Weather model based atmospheric corrections of Sentinel-1 InSAR deformation data at Turkish volcanoes

Doğru F., Albino F., Biggs J.

GEOPHYSICAL JOURNAL INTERNATIONAL, vol.234, no.1, pp.280-296, 2023 (SCI-Expanded) identifier identifier

  • Publication Type: Article / Article
  • Volume: 234 Issue: 1
  • Publication Date: 2023
  • Doi Number: 10.1093/gji/ggad070
  • Journal Indexes: Science Citation Index Expanded (SCI-EXPANDED), Scopus, Academic Search Premier, Aerospace Database, Aquatic Science & Fisheries Abstracts (ASFA), Artic & Antarctic Regions, Communication Abstracts, Compendex, Environment Index, Geobase, INSPEC, Metadex, zbMATH, Civil Engineering Abstracts
  • Page Numbers: pp.280-296
  • Keywords: InSAR, Ground deformation, Radar interferometry, Atmospheric effects (volcano), Volcano monitoring, SAR-INTERFEROMETRY, GROUND DEFORMATION, VAN-EARTHQUAKE, GPS, TURKEY, ANATOLIA, INSIGHTS, PHASE, FAULT, INTERFEROGRAMS
  • Ataturk University Affiliated: Yes
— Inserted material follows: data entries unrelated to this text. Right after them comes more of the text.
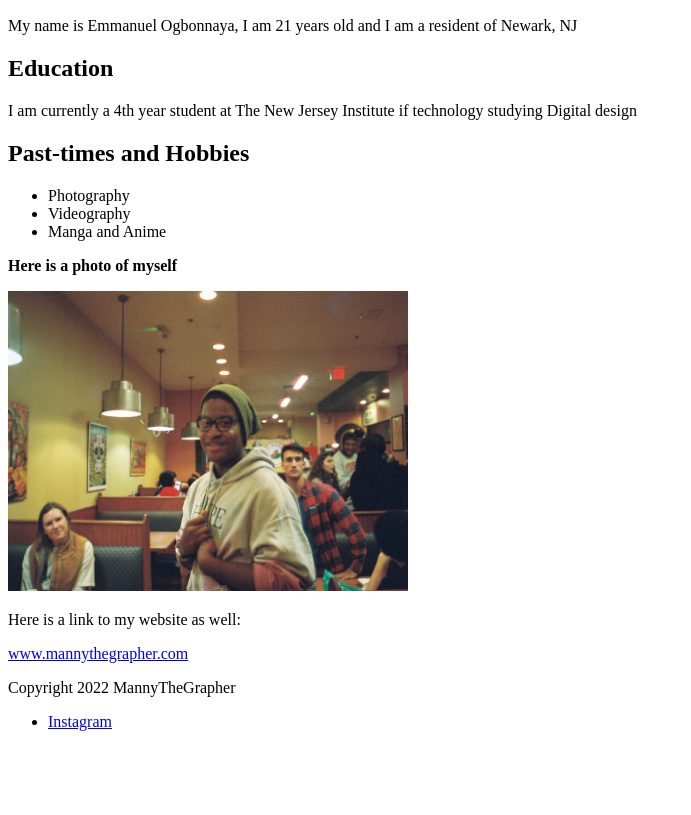
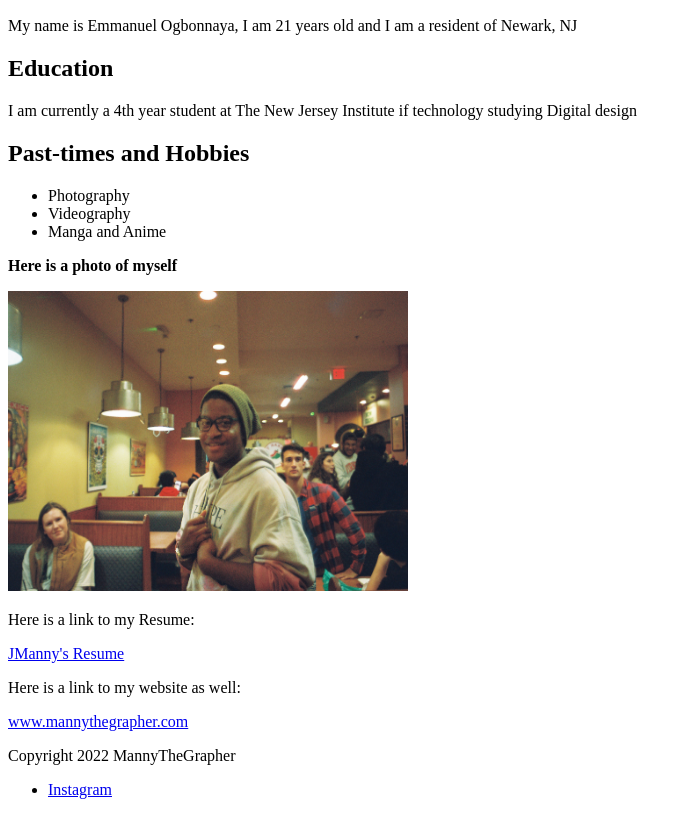
Before and after one commit to mannythegrapher/mannythegrapher.github.io, a plain HTML site: page index.html in a window 1280 px wide. Shown: the part 150-965 px from the top of the page, without its empty margins (0-691 px from the left). Before the commit the page ends 897 px from the top, so only its background shows below. Drawn offline with Linux system fonts and the light colour scheme.

Commit message:
Addition of resume link

```diff
--- a/index.html
+++ b/index.html
@@ -39,6 +39,9 @@
     <img src="manny.jpg" alt="A photo of me" width="400" height="300">
         </p>
 
+     <p> Here is a link to my Resume:</p>
+    <a href="resume.html">JManny's Resume</a>
+
     <p> Here is a link to my website as well:</p>
     <a href="https://www.mannythegrapher.com">www.mannythegrapher.com</a>
 
```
Summary One of the main constraints on the use of satellite radar data for monitoring natural hazards is the existence of atmospheric signals. In particular, volcanic deformation can be difficult to identify because atmospheric phase delays can mask or even mimic ground deformation signals. Eliminating atmospheric signals is particularly crucial for high-relief volcanoes such as Ağrı, Tendürek, Acigöl, Göllüdağ and Hasandağ in the Eastern and Central Anatolia. To overcome the atmospheric effects, we use high-resolution ECMWF weather models coupled with an empirical phase-elevation approach for correcting Sentinel-1 interferograms. We apply these methods to two areas of Turkey, the first of which covers three volcanoes in Central Anatolia (Acigöl, Göllüdağ, Hasandağ) between January 2016 to December 2018 and the second covers two volcanoes in Eastern Anatolia (Ağrı, Tendürek) between September 2016 to December 2018. The reduction in standard deviation (quality factor) is calculated for both ascending and descending tracks and the atmospheric corrections are found to perform better on descending interferograms in both cases. Then, we use a least-squares approach to produce a time series. For Central Anatolia, we used 416 ascending and 415 descending interferograms, to create 144 and 145 cumulative displacement maps respectively and for Eastern Anatolia, we used 390 ascending and 380 descending interferograms to produce 137 and 130 cumulative displacement maps respectively. We find that the temporal standard deviation before atmospheric corrections ranges between 0.9 and 3.7 cm for the five volcanoes in the region, and is consistently higher on ascending track data which is acquired at the end of the day when solar heating is greatest. Atmospheric correction reduces the standard deviation to 0.5–2.5 cm. Residual signals might be due to the ice-cap at Ağrı and agriculture near Acigöl. We conclude that these volcanoes did not experience significant magmatic deformation during this time period, despite the apparent signals visible in individual uncorrected interferograms. We demonstrate that atmospheric corrections are vital when using InSAR for monitoring the deformation of high-relief volcanoes in arid continental climates such as Turkey.